NEW YORK – After years of struggle, American Muslims won a hard-fought victory Thursday against the New York Police Department over “a discriminatory surveillance program” implemented secretly after the Sept. 11 terror attacks.
“The NYPD spied on at least 20 mosques, 14 restaurants, 11 retail stores, two grade schools, and two Muslim student associations in New Jersey alone,” Farhana Khera, executive director of the group Muslim Advocates, told reporters in a conference call on Thursday, Splinter News reported.
The program “never produced a single lead,” Khera also said.
In 2011 and 2012, the Associated Press published a Pulitzer Prize-winning investigation into the NYPD’s efforts to spy on Muslim-Americans in New York and New Jersey after the attacks. The program started in 2002 or earlier and was disbanded in 2014.
After the AP story, a group of plaintiffs in New Jersey filed a federal lawsuit against the City of New York for violating their First Amendment rights.
On Thursday, New York City agreed to a settlement with the plaintiffs in the case, Hassan v. New York.
“The settlement reflects a landmark challenge to religious profiling by law enforcement,” Baher Azmy, legal director of the Center for Constitutional Rights and lead attorney on the case, told reporters on the call.

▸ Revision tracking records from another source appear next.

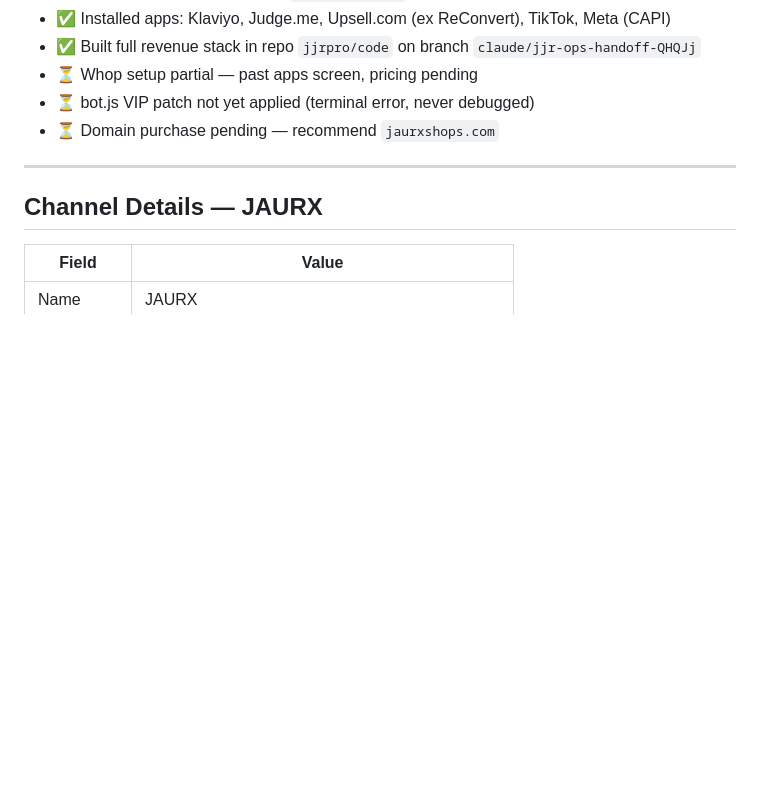
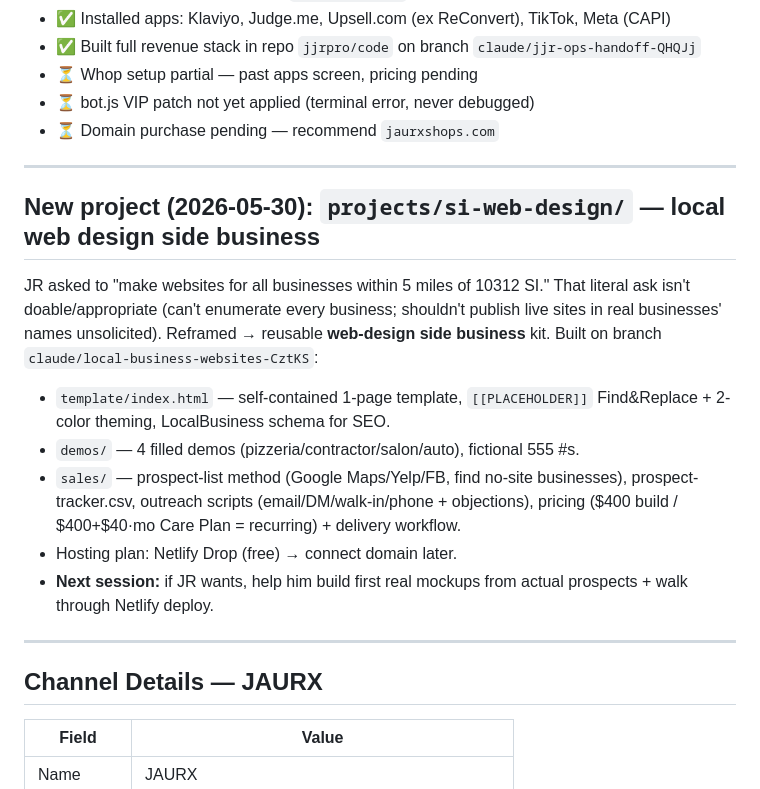
Before and after one commit to jjrpro/Code, a Markdown page: ops/MEMORY.md, the part around the change. GitHub-like rendering; blank space fills up the shorter version.

Commit message:
Log si-web-design project in MEMORY.md
https://claude.ai/code/session_01BXXDxNxJn7PacoSsSzHLpb

```diff
--- a/ops/MEMORY.md
+++ b/ops/MEMORY.md
@@ -32,6 +32,24 @@ session: jaurx-launch-2026-05-29
 - ⏳ Whop setup partial — past apps screen, pricing pending
 - ⏳ bot.js VIP patch not yet applied (terminal error, never debugged)
 - ⏳ Domain purchase pending — recommend `jaurxshops.com`
+
+---
+
+## New project (2026-05-30): `projects/si-web-design/` — local web design side business
+
+JR asked to "make websites for all businesses within 5 miles of 10312 SI." That
+literal ask isn't doable/appropriate (can't enumerate every business; shouldn't
+publish live sites in real businesses' names unsolicited). Reframed → reusable
+**web-design side business** kit. Built on branch `claude/local-business-websites-CztKS`:
+- `template/index.html` — self-contained 1-page template, `[[PLACEHOLDER]]`
+  Find&Replace + 2-color theming, LocalBusiness schema for SEO.
+- `demos/` — 4 filled demos (pizzeria/contractor/salon/auto), fictional 555 #s.
+- `sales/` — prospect-list method (Google Maps/Yelp/FB, find no-site businesses),
+  prospect-tracker.csv, outreach scripts (email/DM/walk-in/phone + objections),
+  pricing ($400 build / $400+$40·mo Care Plan = recurring) + delivery workflow.
+- Hosting plan: Netlify Drop (free) → connect domain later.
+- **Next session:** if JR wants, help him build first real mockups from actual
+  prospects + walk through Netlify deploy.
 
 ---
 
```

“It holds the NYPD accountable for what it has done in the past, and promotes accountability to conform with basic constitutional principles in law enforcement into the future.”
Nevertheless, the police department rejected accusation it has broken the law by surveilling Muslim communities secretly in New Jersey.
“There’s been no admission of liability, no finding of wrongdoing by any court in New York, New Jersey or anywhere else,” Lawrence Byrne, deputy commissioner with NYPD’s legal division, said in the audio of the presser, which NYPD sent to Splinter.
“The case was settled in the interest of resolving a six-year-old litigation.”
Serving in the US Army Reserve for 16 years, Farhaj Hassan, the lead plaintiff in the case, said he decided to take NYPD to court after discovering that his mosque was the target of surveillance.
“We had an obligation and no other choice but to stand up and take the NYPD to court,” he told reported.
“People of color and other minorities have been cast aside when it comes to being treated by law enforcement,” Hassan said. “If you don’t know that to be true, it’s because you aren’t looking correctly, and you’re choosing to ignore the facts.”
Hassan added that he felt relieved the case was finally over.
“I did not know the wheels of justice were this slow, but it was worth it, and I’m proud of the outcome,” he said.
Meanwhile, Azmy, the lead attorney, said he hopes the settlement will send a message to the Trump administration.
“This settlement was concluded, we must recognize, in the age of Trump, where full-throated racism and xenophobia is part of White House personnel and policy,” he said.
“We hope the decision sends a strong signal, therefore, that profiling of the sort that consumes this White House is unconstitutional, and there are communities who will mobilize and exert their growing power to challenge those activities, and prevail.”